1 Recommendations

1.1 There is not enough evidence to recommend LiverMultiScan or magnetic resonance elastography (MRE) to assess non-alcoholic fatty liver disease (NAFLD) in people:

  • with indeterminate or discordant results from previous fibrosis testing

  • when transient elastography or acoustic radiation force impulse (ARFI) elastography is unsuitable or has not worked.

1.2 Further research is recommended (see the section on further research) on:

  • how the test results affect care decisions

  • the test accuracy or prognostic ability of LiverMultiScan

  • the test accuracy or prognostic ability of MRE.

Why the committee made these recommendations

Assessing what stage NAFLD is at can help to make decisions about care. Sometimes a biopsy is needed, which is invasive and can cause severe complications like bleeding or death. LiverMultiScan and MRE are non-invasive MRI-based tests that aim to assess the stage of NAFLD to help make decisions about care, and reduce biopsy use.

LiverMultiScan aims to identify a stage of NAFLD called non-alcoholic steatohepatitis (NASH). It is not clear how diagnosing NASH affects care decisions, partly because there are currently no medicines approved for treating NASH. This may change in the future, because there are medicines for NASH in clinical trials. Also, the clinical evidence on test accuracy and how well it can predict clinical outcomes (prognostic ability) is uncertain. There is only 1 low-quality study on whether using LiverMultiScan can reduce biopsy use.

MRE aims to identify how much liver scarring (fibrosis) there is. The company provided thresholds for staging fibrosis. There is no evidence assessing MRE's accuracy using the company's thresholds for advanced fibrosis and cirrhosis. There is also no evidence on how MRE might affect care decisions for the people who would have it in the NHS.

The cost effectiveness of the tests is likely to depend on how much they can reduce biopsy use. In the economic model, the tests were cost effective when assuming no biopsy was done after them. But, based on available evidence, clinical experts said they would be unlikely to use the tests without a confirmatory biopsy. When assuming confirmatory biopsy would be done after all positive MRI test results, the cost-effectiveness estimates for LiverMultiScan are higher than what NICE normally considers a cost-effective use of NHS resources. MRE may be cost effective but the estimates are uncertain, largely because the cost of using MRE in the NHS is uncertain.

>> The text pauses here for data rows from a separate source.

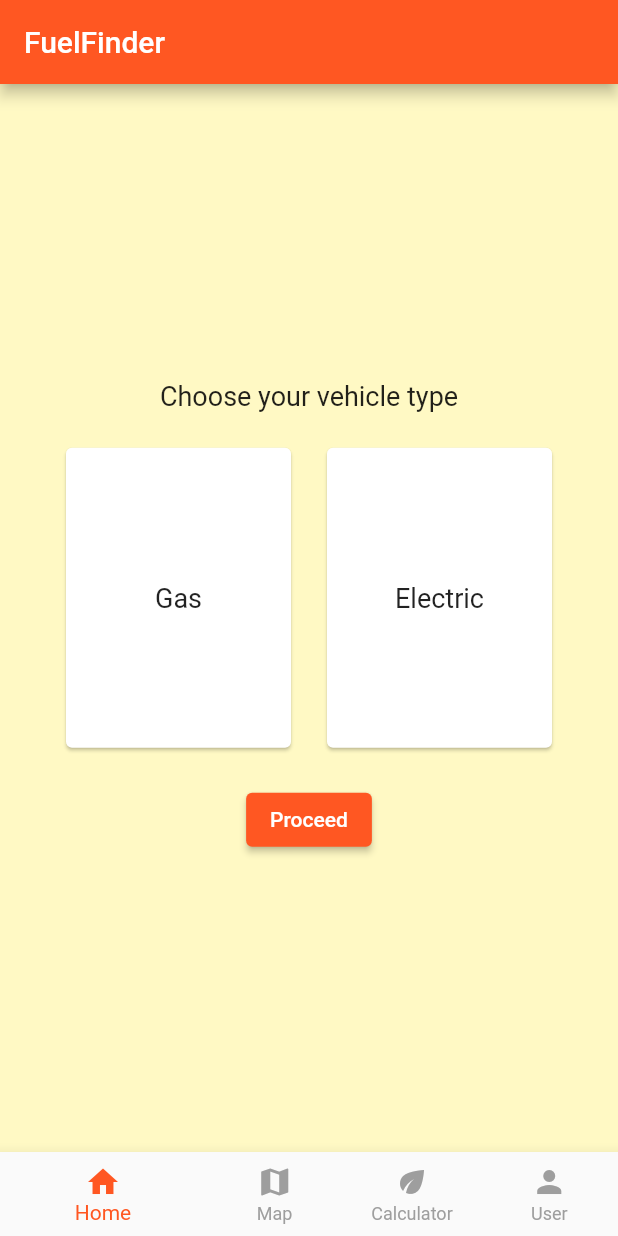
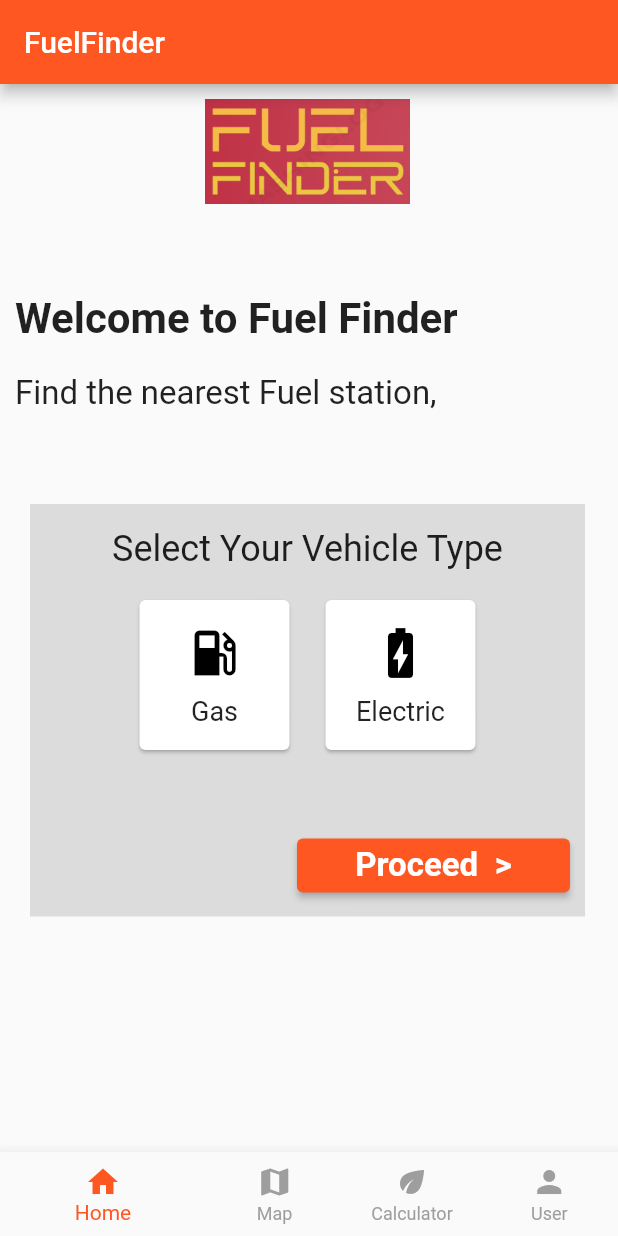
Before and after one commit to IT21078996/FuelFinder, a Flutter app: the screen it shows once a user with an empty profile is signed in, on a phone screen of 412 x 824 dp. Run offline on Flutter 3.47's test engine with Material 2 defaults, Android fonts, the phone set to English and light mode, and no system bars; our stand-ins replace cloud_firestore, firebase_auth, firebase_core, firebase_storage, geolocator, google_maps_flutter and 1 more; missing offline and left inert: google_maps_webservice; accounts and stored records are empty.

Commit message:
'Updated_UI'

```diff
--- a/fuel_finder/lib/screens/home.dart
+++ b/fuel_finder/lib/screens/home.dart
@@ -1,5 +1,7 @@
 import 'package:flutter/material.dart';
-import 'package:fuel_finder/screens/AddStation.dart';
+
+import 'AddStation.dart';
+import 'map.dart';
 
 class Home extends StatefulWidget {
   const Home({Key? key}) : super(key: key);
@@ -9,55 +11,59 @@ class Home extends StatefulWidget {
 }
 
 class _HomeState extends State<Home> {
-  String selectedVehicleType = ''; // To store the selected vehicle type
+  String selectedVehicleType = '';
 
   @override
   Widget build(BuildContext context) {
     return Scaffold(
-      backgroundColor: Colors.yellow[100],
-      // appBar: AppBar(
-      //   title: Text('Home'),
-      // ),
-      body: Center(
+      body: Stack(
+        children: <Widget>[
+          // Logo in the top left corner
+          Positioned(
+            top: 10, // Adjust the position as needed
+            left: 80, // Adjust the position as needed
+            child: Image.asset(
+              'assets/images/logo.png', // Replace with the path to your logo image
+              width: 250,
+              height: 70, // Adjust the width as needed
+            ),
+          ),
+          const Align(
+            alignment: Alignment.topLeft,
+            child: Padding(
+              padding: const EdgeInsets.only(left: 10, top: 120),
+              // Adjust the padding as needed
               child: Column(
-          mainAxisAlignment: MainAxisAlignment.center,
-          children: [
+                mainAxisAlignment: MainAxisAlignment.start,
+                crossAxisAlignment: CrossAxisAlignment.start,
+                children: <Widget>[
+                  SizedBox(height: 20),
                   Text(
-              'Choose your vehicle type',
-              style: TextStyle(fontSize: 18),
+                    'Welcome to Fuel Finder',
+                    style: TextStyle(fontSize: 28, fontWeight: FontWeight.bold),
                   ),
                   SizedBox(height: 20),
-            Row(
-              mainAxisAlignment: MainAxisAlignment.center,
-              children: [
-                VehicleCard(
-                  vehicleType: 'Gas',
-                  isSelected: selectedVehicleType == 'Gas',
-                  onSelect: () {
-                    setState(() {
-                      selectedVehicleType = 'Gas';
-                    });
-                  },
-                ),
-                SizedBox(width: 16),
-                VehicleCard(
-                  vehicleType: 'Electric',
-                  isSelected: selectedVehicleType == 'Electric',
-                  onSelect: () {
-                    setState(() {
-                      selectedVehicleType = 'Electric';
-                    });
-                  },
+                  Text(
+                    'Find the nearest Fuel station,',
+                    style: TextStyle(fontSize: 22, fontWeight: FontWeight.normal),
                   ),
                 ],
               ),
-            SizedBox(height: 20),
-            ElevatedButton(
-              onPressed: () {
+            ),
+          ),
+          Positioned(
+            top: 280, // Adjust the position as needed
+            left: 20, // Adjust the position as needed
+            child: CustomContainer(
+              width: 370, // Changeable width
+              height: 275, // Changeable height
+              backgroundColor: Colors.black12, // Set the background color to light blue
+              onProceedPressed: () {
                 if (selectedVehicleType.isNotEmpty) {
+                  // Navigate to the 'AddStation' screen or perform your action.
                   Navigator.of(context).push(
                     MaterialPageRoute(
-                      builder: (context) => AddStation(),
+                      builder: (context) => MapScreenWithLocation(),
                     ),
                   );
                   print('Selected vehicle type: $selectedVehicleType');
@@ -79,11 +85,48 @@ class _HomeState extends State<Home> {
                     },
                   );
                 }
+              },// Set the background color to light blue
+              child: Column(
+                children: <Widget>[
+                  Padding(
+                    padding: const EdgeInsets.all(16.0),
+                    child: Text(
+                      'Select Your Vehicle Type',
+                      style: TextStyle(fontSize: 24),
+                    ),
+                  ),
+                  Row(
+                    mainAxisAlignment: MainAxisAlignment.center,
+                    children: <Widget>[
+                      VehicleCard(
+                        vehicleType: 'Gas',
+                        iconData: Icons.local_gas_station, // Icon for Gas
+                        isSelected: selectedVehicleType == 'Gas',
+                        onSelect: () {
+                          setState(() {
+                            selectedVehicleType = 'Gas';
+                          });
                         },
-              child: Text('Proceed'),
+                      ),
+                      SizedBox(width: 16),
+                      VehicleCard(
+                        vehicleType: 'Electric',
+                        iconData: Icons.battery_charging_full, // Icon for Electric
+                        isSelected: selectedVehicleType == 'Electric',
+                        onSelect: () {
+                          setState(() {
+                            selectedVehicleType = 'Electric';
+                          });
+                        },
+                      ),
+
+                    ],
                   ),
                 ],
               ),
+            ),
+          ),
+        ],
       ),
     );
   }
@@ -91,11 +134,13 @@ class _HomeState extends State<Home> {
 
 class VehicleCard extends StatelessWidget {
   final String vehicleType;
+  final IconData iconData; // Icon for the vehicle type
   final bool isSelected;
   final VoidCallback onSelect;
 
   VehicleCard({
     required this.vehicleType,
+    required this.iconData,
     required this.isSelected,
     required this.onSelect,
   });
@@ -105,18 +150,76 @@ class VehicleCard extends StatelessWidget {
     return InkWell(
       onTap: onSelect,
       child: Card(
-        color: isSelected ? Colors.blue : Colors.white,
+        color: isSelected ? Colors.red : Colors.white,
         child: SizedBox(
-          width: 150,
-          height: 200,
-          child: Center(
-            child: Text(
+          width: 100, // Adjust the width as needed
+          height: 100, // Adjust the height as needed
+          child: Column(
+            mainAxisAlignment: MainAxisAlignment.center,
+            children: <Widget>[
+              Icon(
+                iconData,
+                size: 40, // Adjust the icon size as needed
+                color: isSelected ? Colors.white : Colors.black, // Adjust icon color
+              ),
+              SizedBox(height: 8),
+              Text(
                 vehicleType,
                 style: TextStyle(fontSize: 18),
               ),
+            ],
           ),
         ),
       ),
     );
   }
 }
+
+
+
+class CustomContainer extends StatelessWidget {
+  final double width;
+  final double height;
+  final Color backgroundColor;
+  final Widget child;
+  final VoidCallback onProceedPressed;
+
+  CustomContainer({
+    required this.width,
+    required this.height,
+    required this.backgroundColor,
+    required this.child,
+    required this.onProceedPressed,
+  });
+
+  @override
+  Widget build(BuildContext context) {
+    return Container(
+      width: width,
+      height: height,
+      color: backgroundColor,
+      child: Stack(
+        children: <Widget>[
+          Positioned(
+            bottom: 10, // Adjust the position as needed
+            right: 10, // Adjust the position as needed
+            child: ElevatedButton(
+              onPressed: onProceedPressed,
+              child: Container(
+                width: 150, // Adjust the width as needed
+                height: 30, // Adjust the height as needed
+                child: Center(
+                  child: Text(
+                    'Proceed  >',
+                    style: TextStyle(fontSize: 22, fontWeight: FontWeight.bold),
+                  ),
+                ),
+              ),
+            ),
+          ),
+          child, // Your original content
+        ],
+      ),
+    );
+  }
+}
--- a/fuel_finder/lib/screens/map.dart
+++ b/fuel_finder/lib/screens/map.dart
@@ -1,4 +1,5 @@
 import 'package:flutter/material.dart';
+import 'package:fuel_finder/screens/showall.dart';
 import 'package:google_maps_flutter/google_maps_flutter.dart';
 import 'package:geolocator/geolocator.dart';
 
@@ -36,6 +37,15 @@ class _MapScreenWithLocationState extends State<MapScreenWithLocation> {
   Widget build(BuildContext context) {
     return Scaffold(
       body: MapScreen(currentLocation),
+      floatingActionButton: FloatingActionButton(
+        onPressed: () {
+          // Navigate to the "ShowAll" page here
+          Navigator.of(context).push(MaterialPageRoute(
+            builder: (context) => showall(),
+          ));
+        },
+        child: Icon(Icons.list), // List icon
+      ),
     );
   }
 }
@@ -62,7 +72,8 @@ class MapScreen extends StatelessWidget {
                   0, 0), // Default to (0, 0) if current location is unavailable
           infoWindow: InfoWindow(title: 'Current Location'),
         ),
-      ]),
+      ])
     );
+
   }
 }
--- a/fuel_finder/lib/screens/showall.dart
+++ b/fuel_finder/lib/screens/showall.dart
@@ -19,6 +19,9 @@ class _showallState extends State<showall> {
   @override
   Widget build(BuildContext context) {
     return Scaffold(
+      appBar: AppBar(
+        title: Text("Favourite Stations"),
+      ),
       body: StreamBuilder(
         stream: _stations.snapshots(),
         builder: (context, AsyncSnapshot<QuerySnapshot> streamSnapshot) {
--- a/fuel_finder/pubspec.yaml
+++ b/fuel_finder/pubspec.yaml
@@ -76,6 +76,8 @@ flutter:
   # To add assets to your application, add an assets section, like this:
   assets:
     - assets/images/fuel_station.png
+    - assets/images/pumps.jpg
+    - assets/images/logo.png
   #   - images/a_dot_ham.jpeg
 
   # An image asset can refer to one or more resolution-specific "variants", see
```
Also changed, not shown: fuel_finder/assets/images/logo.png (added), fuel_finder/assets/images/pumps.jpg (added), fuel_finder/pubspec.lock, 2 other files. Lines whose indentation alone changed are shown as unchanged.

More evidence is needed, particularly on how LiverMultiScan or MRE test results would affect decisions about care. Also, more information is needed about whether MRI-based tests help people make lifestyle choices to help prevent or slow NAFLD progression. So, research is recommended.

  • National Institute for Health and Care Excellence (NICE)